Greater calcium deposits in a person’s arteries, as measured by a CT scan, increase the likelihood of a future coronary event such as a heart attack, angina, or death from coronary heart disease, according to a study funded by the National Heart, Lung, and Blood Institute of the National Institutes of Health. This study is the first to confirm this finding in multiple ethnic groups. The findings, titled “Coronary Calcium as a Predictor of Coronary Events in Four Ethnic Groups,” from NHLBI’s Multi-Ethnic Study of Atherosclerosis (MESA) are published in the March 27, 2008, issue of the New England Journal of Medicine.
A coronary calcium scan is most useful for patients at moderate risk for a heart attack. People who are at moderate risk have a 10–20& chance of having a heart attack within the next 10 years. This can be estimated using the Risk Assessment Tool from the National Cholesterol Education Program.
Low risk individuals who have a family history of coronary artery disease may also benefit from a coronary calcium scan.

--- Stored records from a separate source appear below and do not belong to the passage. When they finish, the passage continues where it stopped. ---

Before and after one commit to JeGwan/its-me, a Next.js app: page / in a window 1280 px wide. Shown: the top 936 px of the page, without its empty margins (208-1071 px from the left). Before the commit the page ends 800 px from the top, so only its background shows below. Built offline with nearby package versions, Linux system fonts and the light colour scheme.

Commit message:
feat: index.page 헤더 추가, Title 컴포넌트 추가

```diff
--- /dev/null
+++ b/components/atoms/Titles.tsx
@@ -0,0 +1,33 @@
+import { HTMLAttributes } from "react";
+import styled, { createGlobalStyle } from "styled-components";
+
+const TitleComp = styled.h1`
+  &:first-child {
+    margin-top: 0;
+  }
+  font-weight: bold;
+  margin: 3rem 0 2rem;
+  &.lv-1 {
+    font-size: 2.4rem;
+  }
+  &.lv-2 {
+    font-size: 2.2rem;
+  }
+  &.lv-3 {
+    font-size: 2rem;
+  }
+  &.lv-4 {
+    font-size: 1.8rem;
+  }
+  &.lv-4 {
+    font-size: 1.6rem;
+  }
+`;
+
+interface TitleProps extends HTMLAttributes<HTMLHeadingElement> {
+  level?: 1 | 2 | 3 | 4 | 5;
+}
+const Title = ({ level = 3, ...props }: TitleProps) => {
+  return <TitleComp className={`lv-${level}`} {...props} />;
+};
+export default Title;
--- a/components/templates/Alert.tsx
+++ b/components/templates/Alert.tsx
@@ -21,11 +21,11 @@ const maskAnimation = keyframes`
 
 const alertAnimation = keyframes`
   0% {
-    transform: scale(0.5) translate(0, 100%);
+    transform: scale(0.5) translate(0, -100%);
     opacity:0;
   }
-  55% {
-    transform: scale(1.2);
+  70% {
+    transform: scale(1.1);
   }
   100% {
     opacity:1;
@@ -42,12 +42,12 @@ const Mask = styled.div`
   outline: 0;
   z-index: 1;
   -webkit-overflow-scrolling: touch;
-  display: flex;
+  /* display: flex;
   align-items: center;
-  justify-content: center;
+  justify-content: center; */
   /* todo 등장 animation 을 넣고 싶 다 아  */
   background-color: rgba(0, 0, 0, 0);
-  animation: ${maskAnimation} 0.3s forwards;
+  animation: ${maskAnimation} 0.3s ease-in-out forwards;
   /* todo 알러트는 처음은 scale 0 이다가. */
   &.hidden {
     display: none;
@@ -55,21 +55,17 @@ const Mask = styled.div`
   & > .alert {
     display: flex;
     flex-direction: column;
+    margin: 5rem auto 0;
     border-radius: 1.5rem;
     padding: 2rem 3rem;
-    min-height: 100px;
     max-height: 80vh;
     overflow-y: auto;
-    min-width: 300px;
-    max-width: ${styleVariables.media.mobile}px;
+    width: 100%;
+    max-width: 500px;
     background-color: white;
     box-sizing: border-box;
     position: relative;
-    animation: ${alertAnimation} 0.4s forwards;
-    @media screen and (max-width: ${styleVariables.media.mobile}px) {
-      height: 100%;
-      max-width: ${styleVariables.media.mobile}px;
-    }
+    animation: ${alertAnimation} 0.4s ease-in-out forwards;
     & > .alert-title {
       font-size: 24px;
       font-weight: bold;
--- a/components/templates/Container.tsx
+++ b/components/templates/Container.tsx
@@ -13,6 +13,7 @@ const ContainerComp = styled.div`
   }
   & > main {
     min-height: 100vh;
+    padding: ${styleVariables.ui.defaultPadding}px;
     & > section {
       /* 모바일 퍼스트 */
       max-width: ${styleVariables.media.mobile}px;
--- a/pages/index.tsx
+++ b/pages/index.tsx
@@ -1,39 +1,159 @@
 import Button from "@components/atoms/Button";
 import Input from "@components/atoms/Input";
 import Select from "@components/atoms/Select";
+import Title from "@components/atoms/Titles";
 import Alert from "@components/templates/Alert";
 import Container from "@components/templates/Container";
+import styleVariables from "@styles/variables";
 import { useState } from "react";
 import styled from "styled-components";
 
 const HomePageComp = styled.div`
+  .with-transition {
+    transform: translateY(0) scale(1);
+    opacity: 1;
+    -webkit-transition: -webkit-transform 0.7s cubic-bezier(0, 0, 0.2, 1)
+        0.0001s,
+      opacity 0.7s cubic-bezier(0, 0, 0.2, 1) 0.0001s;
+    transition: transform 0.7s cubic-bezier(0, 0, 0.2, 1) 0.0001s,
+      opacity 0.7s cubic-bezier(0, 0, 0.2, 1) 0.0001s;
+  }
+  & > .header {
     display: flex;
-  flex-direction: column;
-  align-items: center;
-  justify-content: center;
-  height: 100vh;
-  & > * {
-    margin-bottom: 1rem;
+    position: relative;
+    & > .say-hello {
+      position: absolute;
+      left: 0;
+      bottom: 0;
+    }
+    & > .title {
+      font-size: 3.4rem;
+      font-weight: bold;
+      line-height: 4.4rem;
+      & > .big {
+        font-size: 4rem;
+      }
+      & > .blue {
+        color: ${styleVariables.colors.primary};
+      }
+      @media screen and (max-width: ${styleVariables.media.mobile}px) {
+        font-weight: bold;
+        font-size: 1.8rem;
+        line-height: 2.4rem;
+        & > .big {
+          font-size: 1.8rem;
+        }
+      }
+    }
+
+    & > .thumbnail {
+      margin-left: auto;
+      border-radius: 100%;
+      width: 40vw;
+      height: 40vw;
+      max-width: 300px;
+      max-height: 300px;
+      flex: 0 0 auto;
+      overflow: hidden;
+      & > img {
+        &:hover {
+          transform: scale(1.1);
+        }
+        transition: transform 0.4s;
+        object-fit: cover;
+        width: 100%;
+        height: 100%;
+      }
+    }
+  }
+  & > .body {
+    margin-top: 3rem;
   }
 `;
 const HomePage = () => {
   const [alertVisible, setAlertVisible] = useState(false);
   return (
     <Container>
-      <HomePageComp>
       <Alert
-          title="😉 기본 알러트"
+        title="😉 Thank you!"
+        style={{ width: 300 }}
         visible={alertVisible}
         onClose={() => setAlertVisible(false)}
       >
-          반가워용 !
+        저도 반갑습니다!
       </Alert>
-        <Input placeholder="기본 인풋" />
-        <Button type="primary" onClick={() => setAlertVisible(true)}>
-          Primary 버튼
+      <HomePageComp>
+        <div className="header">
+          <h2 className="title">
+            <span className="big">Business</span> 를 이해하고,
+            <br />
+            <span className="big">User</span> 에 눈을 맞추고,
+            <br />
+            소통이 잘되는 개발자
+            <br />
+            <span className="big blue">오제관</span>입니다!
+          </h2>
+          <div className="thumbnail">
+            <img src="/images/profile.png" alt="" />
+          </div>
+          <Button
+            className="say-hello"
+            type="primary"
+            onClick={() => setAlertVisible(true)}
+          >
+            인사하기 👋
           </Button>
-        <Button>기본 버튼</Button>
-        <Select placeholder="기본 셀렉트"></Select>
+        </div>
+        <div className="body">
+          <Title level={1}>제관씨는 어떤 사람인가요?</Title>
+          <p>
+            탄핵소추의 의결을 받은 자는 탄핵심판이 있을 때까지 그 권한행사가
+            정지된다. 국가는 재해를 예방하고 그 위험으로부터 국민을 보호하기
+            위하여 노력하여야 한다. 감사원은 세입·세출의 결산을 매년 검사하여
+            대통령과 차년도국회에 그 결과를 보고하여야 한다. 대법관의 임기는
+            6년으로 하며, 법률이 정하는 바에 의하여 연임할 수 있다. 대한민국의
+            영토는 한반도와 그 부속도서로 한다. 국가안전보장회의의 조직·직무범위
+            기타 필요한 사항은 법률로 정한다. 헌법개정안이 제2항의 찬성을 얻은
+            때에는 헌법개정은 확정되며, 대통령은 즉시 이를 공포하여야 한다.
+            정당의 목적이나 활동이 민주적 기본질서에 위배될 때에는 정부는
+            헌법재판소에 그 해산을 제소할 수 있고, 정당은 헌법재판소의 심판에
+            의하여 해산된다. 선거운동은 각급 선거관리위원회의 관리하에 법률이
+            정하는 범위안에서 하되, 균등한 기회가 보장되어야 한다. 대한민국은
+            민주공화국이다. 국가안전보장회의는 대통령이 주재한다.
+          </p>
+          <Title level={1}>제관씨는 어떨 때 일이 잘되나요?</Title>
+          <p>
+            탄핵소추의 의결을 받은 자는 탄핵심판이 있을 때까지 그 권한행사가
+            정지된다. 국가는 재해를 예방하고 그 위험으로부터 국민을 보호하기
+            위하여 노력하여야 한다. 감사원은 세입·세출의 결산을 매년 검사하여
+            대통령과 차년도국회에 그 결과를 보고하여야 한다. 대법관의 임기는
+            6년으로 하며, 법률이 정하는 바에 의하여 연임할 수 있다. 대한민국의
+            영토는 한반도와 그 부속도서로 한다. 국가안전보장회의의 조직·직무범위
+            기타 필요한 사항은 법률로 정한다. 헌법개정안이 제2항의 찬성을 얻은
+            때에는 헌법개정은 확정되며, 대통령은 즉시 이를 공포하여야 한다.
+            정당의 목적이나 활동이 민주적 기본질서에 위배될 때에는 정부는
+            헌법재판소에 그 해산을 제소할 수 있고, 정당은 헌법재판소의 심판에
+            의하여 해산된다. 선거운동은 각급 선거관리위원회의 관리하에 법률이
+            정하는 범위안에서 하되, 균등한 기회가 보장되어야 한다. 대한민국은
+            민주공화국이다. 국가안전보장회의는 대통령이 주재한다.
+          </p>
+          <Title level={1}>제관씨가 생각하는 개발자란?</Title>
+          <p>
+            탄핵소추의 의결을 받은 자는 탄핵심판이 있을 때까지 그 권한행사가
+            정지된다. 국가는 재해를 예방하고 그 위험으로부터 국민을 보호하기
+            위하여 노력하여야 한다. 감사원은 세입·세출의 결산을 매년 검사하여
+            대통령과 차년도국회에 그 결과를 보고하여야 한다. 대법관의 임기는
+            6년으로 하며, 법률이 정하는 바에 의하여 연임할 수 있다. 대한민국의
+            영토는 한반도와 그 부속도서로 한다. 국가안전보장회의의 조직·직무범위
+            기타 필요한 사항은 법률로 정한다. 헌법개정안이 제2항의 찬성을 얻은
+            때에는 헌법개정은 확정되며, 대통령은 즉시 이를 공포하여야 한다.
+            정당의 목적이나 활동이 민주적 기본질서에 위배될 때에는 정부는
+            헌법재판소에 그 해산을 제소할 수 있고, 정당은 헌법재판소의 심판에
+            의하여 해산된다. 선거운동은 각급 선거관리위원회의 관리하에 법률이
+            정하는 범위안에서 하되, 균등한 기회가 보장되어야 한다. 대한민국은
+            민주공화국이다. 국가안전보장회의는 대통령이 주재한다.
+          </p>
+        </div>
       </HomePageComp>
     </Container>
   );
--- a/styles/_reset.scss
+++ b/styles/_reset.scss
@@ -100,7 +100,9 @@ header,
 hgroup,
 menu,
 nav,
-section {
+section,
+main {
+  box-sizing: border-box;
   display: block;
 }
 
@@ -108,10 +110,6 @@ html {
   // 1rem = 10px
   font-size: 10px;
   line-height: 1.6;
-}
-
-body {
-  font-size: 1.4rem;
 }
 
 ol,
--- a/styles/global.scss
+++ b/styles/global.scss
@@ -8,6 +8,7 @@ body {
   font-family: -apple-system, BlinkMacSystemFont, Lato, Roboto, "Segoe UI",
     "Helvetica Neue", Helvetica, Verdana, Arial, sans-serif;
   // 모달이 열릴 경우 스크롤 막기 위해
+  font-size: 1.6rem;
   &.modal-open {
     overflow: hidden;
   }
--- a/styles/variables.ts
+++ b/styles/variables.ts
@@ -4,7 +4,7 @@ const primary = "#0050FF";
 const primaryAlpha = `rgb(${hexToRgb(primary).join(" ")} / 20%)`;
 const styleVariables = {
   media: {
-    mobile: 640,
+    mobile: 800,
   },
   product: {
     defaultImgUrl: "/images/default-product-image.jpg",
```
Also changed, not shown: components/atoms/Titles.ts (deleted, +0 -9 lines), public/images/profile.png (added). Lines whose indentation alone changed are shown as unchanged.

Individuals at high risk or who already have known atherosclerotic disease are unlikely to benefit from this exam. Other imaging options such as a coronary CT angiogram or a cardiac MRI may be more appropriate in such patients.
The exam should only be performed at a center with a 64-slice CT scan or better to minimize cardiac motion artifacts. The patient may need a low dose ß-blocker to lower HR to < 65. Higher heart rates may be permitted with the faster 256-slice CT scanner at Wellstar Kennestone Hospital.
The test is not suitable for patients with irregular heart beat or those who are pregnant. It should not be ordered for patients who have had a prior MI, CABG, or coronary stents. It is not suitable in a patient with a prior CT angiographic exam or screening CT calcium score within the last 4 years.
No stimulants should be taken 6-8 hours prior to test. Stimulants include caffeine, tobacco, cold medications, etc. Patients may otherwise eat and drink prior to the test.
Blood pressure and cardiac medications should be taken as normal. If there is concern a medication will interfere with the exam, please contact the scanning facility for more information.
Patient’s heart rate must be 75 beats per minute or less at the time of the scan or it will need to be rescheduled.
Single Scan Rate ($99.00) vs. Couples Scan Rate ($149.00)
A sample report is provided at right. The specific calcified vessels are identified along with a total coronary calcium score. A graph showing the patient’s score relative to their cohort is provided, as is a table indicating relative risk. Higher risk may justify more aggressive medical intervention, additional non-invasive testing, and even coronary intervention.
In addition to assessing the coronary calcium score, the cardiac radiologist performs a comprehensive evaluation of all imaged thoracic anatomy. This includes the mediastinum, upper abdomen, lung parenchyma, and osseous structures. The radiologists report may provide additional recommendations based on unexpected but clinically relevant findings.
All results are immediately available to Wellstar affiliated physician via the Wellstar Portal. Otherwise, results may be mailed to the patient and/or outside referring MD.